The other passages were generally weak. One essay described an unusual plant’s effect on traditional gardens. Another one chronicled a girl’s love of sports during an era in which girls had limited athletic opportunities. A third passage was a brief narrative about a runner who lost a race after taking a surprising early lead.
Few of the passages were relevant to subjects or skills that a student needs to know before graduation. There were no questions evaluating how well one comprehends practical literature, such as manuals or instruction books. The test contained nothing about distinguishing facts from inferences, such as in advertisements or propaganda material.
The writing test required students to complete two lengthy essays, several short responses, and a dozen multiple choice items. The essays, each worth 18 points, used poorly-prepared prompts. This was especially true for the final essay, which vaguely requested the student to explain to elementary children the differences between grade school and high school. Obviously the differences are so numerous that a student would have a very difficult time deciding which ones to emphasize in an essay that very likely determines whether he receives a diploma.
The questions calling for shorter responses, worth two points each, were better designed. Several of them posed a debatable topic, allowing students to choose a side and support his decision. The best question was probably one asking students to oppose or defend a mall’s decision to require parental supervision of anyone under sixteen.
The multiple choice questions lacked variety. Most of them concerned editing decisions, asking students to choose the best way to alter certain usage errors. More than half of those errors involved placement of commas. As someone who has taught English for twenty-five years, I can say that the use of the comma is one of the most difficult grammatical rules to master.
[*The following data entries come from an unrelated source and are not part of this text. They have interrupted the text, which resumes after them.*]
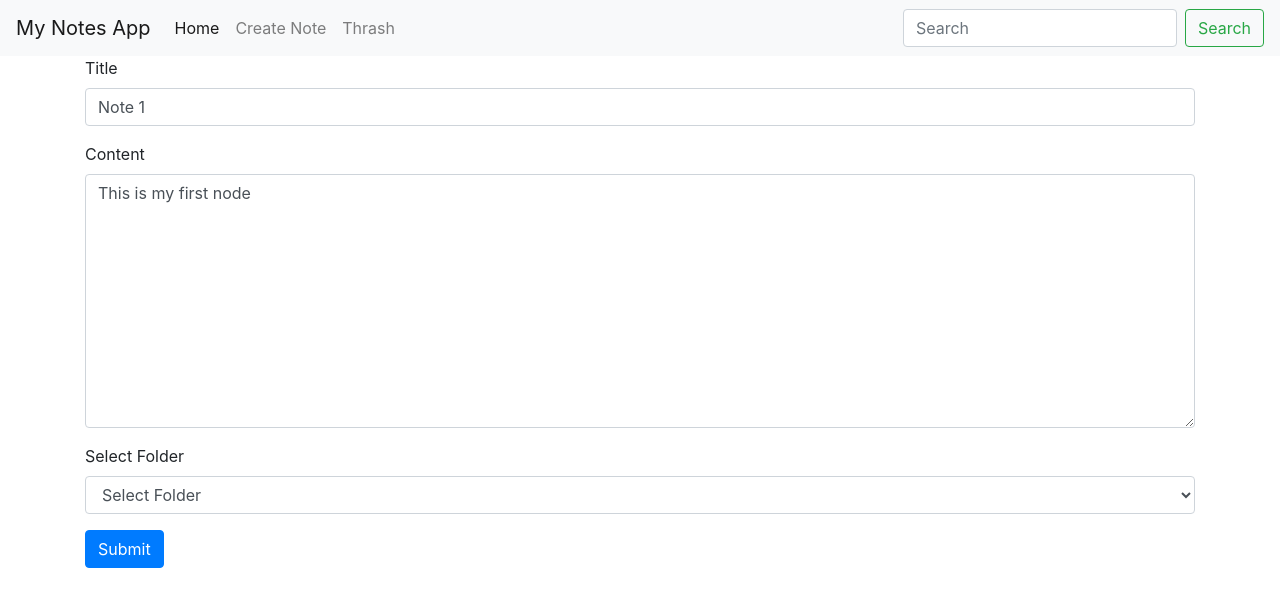
After one commit to simranbhoneja/MyNotes, a Flask app: page /update/1 in a window 1280 px wide. The commit adds this page. Shown: the top 607 px of the page. Run offline with Flask 2, Linux system fonts and the light colour scheme; data comes from the database, SQL or seed files in the repository; both versions use the stored data as it was after the commit; some libraries are stand-ins or nearby versions.

Commit message:
templates refactored

```diff
--- a/app.py
+++ b/app.py
@@ -1,4 +1,5 @@
-from flask import Flask, render_template
+from flask import Flask, render_template, request, redirect
+from flask.helpers import url_for
 from flask_sqlalchemy import SQLAlchemy
 
 db_user = "root"
@@ -12,15 +13,93 @@ app.config['SQLALCHEMY_TRACK_MODIFICATIONS'] = False
 
 db = SQLAlchemy(app)
 
+
 @app.route("/")
 def index():
-    notes_sql = "Select * from notes"
+    notes_sql = "Select * from notes where deleted_at is null"
     notes = db.session.execute(notes_sql)
-    print(type(notes))
-    for note in notes:
-        print(note)
+    # print(type(notes))
+    # for note in notes:
+    #     print(note)
     return render_template('index.html', notes = notes)
 
+@app.route("/create", methods=['GET', 'POST'])
+def create():
+
+    if request.method == 'GET':
+        folders_sql = "Select * from folder"
+        folders = db.session.execute(folders_sql)
+        return render_template('create.html', folders = folders)
+    elif request.method == 'POST':
+
+        form = request.form
+        params = {
+            "title" : form['title'],
+            "content" : form.get('title', ''),
+            "folder_id" : form.get('folder_id', ''),
+        }
+        if not params['folder_id']:
+            params['folder_id'] = None
+
+        sql = f"insert into notes (`title`, `content`, `folder_id`) values(:title, :content, :folder_id)"
+
+        db.session.execute(sql, params)
+        db.session.commit()
+        return redirect(url_for('index'))
+
+@app.route("/update/<int:id>", methods=['GET', 'POST'])
+def update(id):
+    if request.method == 'GET':
+        folders_sql = "Select * from folder"
+        folders = db.session.execute(folders_sql)
+        note_sql = "Select * from notes where id= :id and deleted_at is null"
+        note = db.session.execute(note_sql, {"id":id}).fetchone()
+
+        if not note:
+            return redirect(url_for('error', code=404))
+        return render_template('update.html', folders = folders, note = note)
+
+    elif request.method == 'POST':
+        form = request.form
+        params = {
+            "title" : form['title'],
+            "content" : form.get('content', ''),
+            "folder_id" : form.get('folder_id', ''),
+            "id": id,
+        }
+        if not params['folder_id']:
+            params['folder_id'] = None
+
+        sql = f"update notes set title=:title, content=:content, folder_id=:folder_id where id=:id"
+
+        res = db.session.execute(sql, params)
+        db.session.commit()
+        return redirect(url_for('index'))
+
+@app.route("/delete", methods=['POST'])
+def delete(id):
+    if request.method == 'POST':
+        try:
+            id = request.form.get('id', None)
+            if not id:
+                return redirect('error', code=404)
+            sql = f"update notes set deleted_at = now() where id=:id"
+            db.session.execute(sql, {"id": id})
+            db.session.commit()
+        except (Exception):
+            return redirect(url_for('error', code=404))
+        return redirect(url_for('index'))
+
+@app.route("/error/<code>")
+def error(code):
+    codes = {
+        "404": "404 Not Found",
+    }
+    return render_template("error.html", message = codes.get(code, "Invalid Request"))
+
+@app.route("/thrash")
+def thrash():
+    pass
 
 if __name__ == "__main__":
     app.run(debug=True)
--- /dev/null
+++ b/templates/base.html
@@ -0,0 +1,25 @@
+<!doctype html>
+<html lang="en">
+  <head>
+    <title>My Notes App</title>
+    <!-- Required meta tags -->
+    <meta charset="utf-8">
+    <meta name="viewport" content="width=device-width, initial-scale=1, shrink-to-fit=no">
+
+    <!-- Bootstrap CSS -->
+    <link rel="stylesheet" href="https://stackpath.bootstrapcdn.com/bootstrap/4.3.1/css/bootstrap.min.css" integrity="sha384-ggOyR0iXCbMQv3Xipma34MD+dH/1fQ784/j6cY/iJTQUOhcWr7x9JvoRxT2MZw1T" crossorigin="anonymous">
+  </head>
+  <body>
+    {% include 'includes/navbar.html' %}
+    <div class="container">
+        {% block body_content %}
+            <h1> Empty </h1>
+        {% endblock body_content %}
+    </div>
+    <!-- Optional JavaScript -->
+    <!-- jQuery first, then Popper.js, then Bootstrap JS -->
+    <script src="https://code.jquery.com/jquery-3.3.1.slim.min.js" integrity="sha384-q8i/X+965DzO0rT7abK41JStQIAqVgRVzpbzo5smXKp4YfRvH+8abtTE1Pi6jizo" crossorigin="anonymous"></script>
+    <script src="https://cdnjs.cloudflare.com/ajax/libs/popper.js/1.14.7/umd/popper.min.js" integrity="sha384-UO2eT0CpHqdSJQ6hJty5KVphtPhzWj9WO1clHTMGa3JDZwrnQq4sF86dIHNDz0W1" crossorigin="anonymous"></script>
+    <script src="https://stackpath.bootstrapcdn.com/bootstrap/4.3.1/js/bootstrap.min.js" integrity="sha384-JjSmVgyd0p3pXB1rRibZUAYoIIy6OrQ6VrjIEaFf/nJGzIxFDsf4x0xIM+B07jRM" crossorigin="anonymous"></script>
+  </body>
+</html>
--- /dev/null
+++ b/templates/includes/navbar.html
@@ -0,0 +1,24 @@
+<nav class="navbar navbar-expand-lg navbar-light bg-light">
+    <a class="navbar-brand" href="{{ url_for('index') }}">My Notes App</a>
+    <button class="navbar-toggler" type="button" data-toggle="collapse" data-target="#navbarSupportedContent" aria-controls="navbarSupportedContent" aria-expanded="false" aria-label="Toggle navigation">
+      <span class="navbar-toggler-icon"></span>
+    </button>
+
+    <div class="collapse navbar-collapse" id="navbarSupportedContent">
+      <ul class="navbar-nav mr-auto">
+        <li class="nav-item active">
+          <a class="nav-link" href="{{ url_for('index') }}">Home <span class="sr-only">(current)</span></a>
+        </li>
+        <li class="nav-item">
+          <a class="nav-link" href="{{ url_for('create') }}">Create Note</a>
+        </li>
+        <li class="nav-item">
+            <a class="nav-link" href="{{ url_for('thrash') }}">Thrash</a>
+        </li>
+      </ul>
+      <form class="form-inline my-2 my-lg-0">
+        <input class="form-control mr-sm-2" type="search" placeholder="Search" aria-label="Search">
+        <button class="btn btn-outline-success my-2 my-sm-0" type="submit">Search</button>
+      </form>
+    </div>
+  </nav>
--- /dev/null
+++ b/templates/update.html
@@ -0,0 +1,31 @@
+{% extends 'base.html' %}
+
+{% block body_content %}
+      <form action="{{ url_for('update', id = note.id) }}" method="POST">
+
+        <div class="form-group">
+            <label for="title">Title</label>
+            <input type="text" id="title" name="title" class="form-control" value="{{ note.title }}">
+        </div>
+        <div class="form-group">
+            <label for="content">Content</label>
+            <textarea name="content" id="content" cols="30" rows="10" class="form-control">{{ note.content }}</textarea>
+        </div>
+        <div class="form-group">
+            <label for="folder_id">Select Folder</label>
+            <select id="folder_id" class="form-control" name="folder_id">
+                <option value selected>Select Folder</option>
+                {% for folder in folders %}
+                    {% if note.folder_id == folder.id %}
+                        <option value="{{ folder.id }}" selected>{{ folder.name }}</option>
+                    {% else %}
+                        <option value="{{ folder.id }}">{{ folder.name }}</option>
+                    {% endif %}
+                {% endfor %}
+            </select>
+        </div>
+
+        <button type="submit" class="btn btn-primary">Submit</button>
+
+      </form>
+{% endblock body_content %}
```
Also changed, not shown: db/db_mynotes.sql (added, +43 -0 lines), templates/create.html (added, +27 -0 lines), templates/error.html (added, +7 -0 lines), templates/index.html (+12 -63 lines), 1 other file.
In fact, grammar scholars still disagree on certain aspects of comma placement. So how can the state of Ohio use knowledge of the comma to determine whether a student receives his diploma?
Most students seemed to finish the social studies test much more quickly than the other portions, many finishing in a little over an hour. There was a lack of content in the test, which ignored world history completely. Every question seemed to pertain strictly to United States history. There were ten questions about the communist aggression in the decades after World War II, which accounts for an almost infinitesimal percentage of events covered in the field of social studies.
The science portion of the Ohio Graduation Test seemed to be the most balanced, in that it contained an equal amount of questions from the different fields of science. The subjects of botany, biology, chemistry, astronomy, and other areas were equally represented. The test did seem to include a few too many questions about the environment and the plight of pollution.
The mathematics test was the most challenging for many students. The test included several graph questions, some algebra, and a few problems requiring basic math skills such as multiplication and division. Too much of the test was geared toward geometry, and there was a lack of traditional story problems. Also the test had very little opportunity to evaluate a student’s skill at calculating percentages, which is one of the most practical math skills in a society with the financial crucible ours is currently experiencing.
Judging from the math portion of the test, our society has misplaced priorities. We expect a student to configure the degrees of a hypotenuse, but we don’t care if he can balance a checkbook. That’s a skill we obviously need to teach not only our students, but our politicians as well.